The deep renovation of existing buildings is essential to achieve the European Union’s energy and climate objectives for 2020 and 2050. However, a key obstacle is the lack of financing schemes adapted to the existing building stock, whether public, commercial or residential.
We propose a critical inventory of traditional and alternative financing schemes. Case studies include schemes based on energy performance contracting, such as market facilitation in Berlin and EPC for deep renovation in in Latvia and France. Pooling buildings or bundling different building owners is presented as a way to make projects more bankable.
We then analyse third-party investment schemes which disconnect the burden of debt from the building owner and attach it to the building, such as PACE schemes (US) and the Green Deal (UK), used by the City of Newcastle to invest in projects carried out by a private delivery partner. We also present Energies POSIT’IF, the public ESCO recently created by the Ile-de-France region to invest in the deep renovation of condominiums.

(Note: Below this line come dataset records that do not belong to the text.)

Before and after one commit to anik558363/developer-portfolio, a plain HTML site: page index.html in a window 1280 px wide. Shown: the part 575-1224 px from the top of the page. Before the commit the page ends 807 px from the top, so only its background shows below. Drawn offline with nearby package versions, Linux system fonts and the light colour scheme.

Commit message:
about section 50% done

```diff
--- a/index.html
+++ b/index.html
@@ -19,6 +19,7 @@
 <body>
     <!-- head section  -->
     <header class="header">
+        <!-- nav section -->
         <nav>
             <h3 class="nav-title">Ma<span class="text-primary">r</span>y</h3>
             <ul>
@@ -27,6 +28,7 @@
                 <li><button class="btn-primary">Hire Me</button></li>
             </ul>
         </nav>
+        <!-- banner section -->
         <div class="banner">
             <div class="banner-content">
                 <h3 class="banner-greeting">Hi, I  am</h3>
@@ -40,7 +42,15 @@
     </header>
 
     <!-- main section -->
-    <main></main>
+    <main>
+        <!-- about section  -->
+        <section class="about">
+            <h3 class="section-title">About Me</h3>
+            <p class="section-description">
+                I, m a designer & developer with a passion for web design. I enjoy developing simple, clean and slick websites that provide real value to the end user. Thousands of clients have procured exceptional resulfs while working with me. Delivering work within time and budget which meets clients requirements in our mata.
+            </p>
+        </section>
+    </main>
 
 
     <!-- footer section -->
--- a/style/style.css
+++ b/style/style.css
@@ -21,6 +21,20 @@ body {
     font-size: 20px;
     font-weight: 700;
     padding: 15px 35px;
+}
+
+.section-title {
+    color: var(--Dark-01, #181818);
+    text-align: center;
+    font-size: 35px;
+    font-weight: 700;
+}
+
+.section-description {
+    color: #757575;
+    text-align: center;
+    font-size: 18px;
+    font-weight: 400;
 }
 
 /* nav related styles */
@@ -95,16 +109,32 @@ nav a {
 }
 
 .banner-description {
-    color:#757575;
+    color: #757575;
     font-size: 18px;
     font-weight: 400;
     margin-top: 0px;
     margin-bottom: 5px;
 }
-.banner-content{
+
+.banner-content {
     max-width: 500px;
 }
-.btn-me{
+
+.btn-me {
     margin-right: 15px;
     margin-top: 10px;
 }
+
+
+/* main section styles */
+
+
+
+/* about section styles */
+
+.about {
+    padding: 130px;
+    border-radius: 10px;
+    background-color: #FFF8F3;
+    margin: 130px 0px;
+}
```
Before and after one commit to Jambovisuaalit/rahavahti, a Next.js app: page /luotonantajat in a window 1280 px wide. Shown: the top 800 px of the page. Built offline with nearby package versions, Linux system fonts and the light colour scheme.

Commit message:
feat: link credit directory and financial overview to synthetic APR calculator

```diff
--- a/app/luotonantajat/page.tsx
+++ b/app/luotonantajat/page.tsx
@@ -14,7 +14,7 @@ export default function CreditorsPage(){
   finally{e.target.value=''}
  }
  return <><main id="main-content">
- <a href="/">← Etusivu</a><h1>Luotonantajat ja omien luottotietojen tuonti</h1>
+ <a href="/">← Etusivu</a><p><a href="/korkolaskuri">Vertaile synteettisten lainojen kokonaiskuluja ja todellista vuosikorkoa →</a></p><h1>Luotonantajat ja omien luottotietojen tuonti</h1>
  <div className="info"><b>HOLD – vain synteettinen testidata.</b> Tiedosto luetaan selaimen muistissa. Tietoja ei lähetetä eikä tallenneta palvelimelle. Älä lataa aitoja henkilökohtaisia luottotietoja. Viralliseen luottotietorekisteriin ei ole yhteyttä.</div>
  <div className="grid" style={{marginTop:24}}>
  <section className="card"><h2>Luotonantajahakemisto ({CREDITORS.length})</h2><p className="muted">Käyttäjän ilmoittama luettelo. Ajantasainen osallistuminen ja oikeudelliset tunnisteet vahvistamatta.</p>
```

The provision of affordable and sufficient financing for ESCOs can be facilitated through soft loans, loan guarantees, or even portfolio guarantees as provided by BgEEF in Bulgaria. ESCOs can be refinanced through the assignment of their claim on future energy services to specialised vehicles, such as the EESF in Bulgaria, or through securitisation and the emission of bonds at a later stage. EU structural funding, expected to double, could be used to develop financing vehicles adapted to the needs of the different schemes, or to fund the development of a credible project pipeline.
It is possible to develop financing schemes adapted to the large-scale deep renovation of buildings. Their replication, adaptation and up-scaling will require public support in the coming years, in the form of improvements in the legal and policy framework, project development assistance, and capacity building along the whole value chain.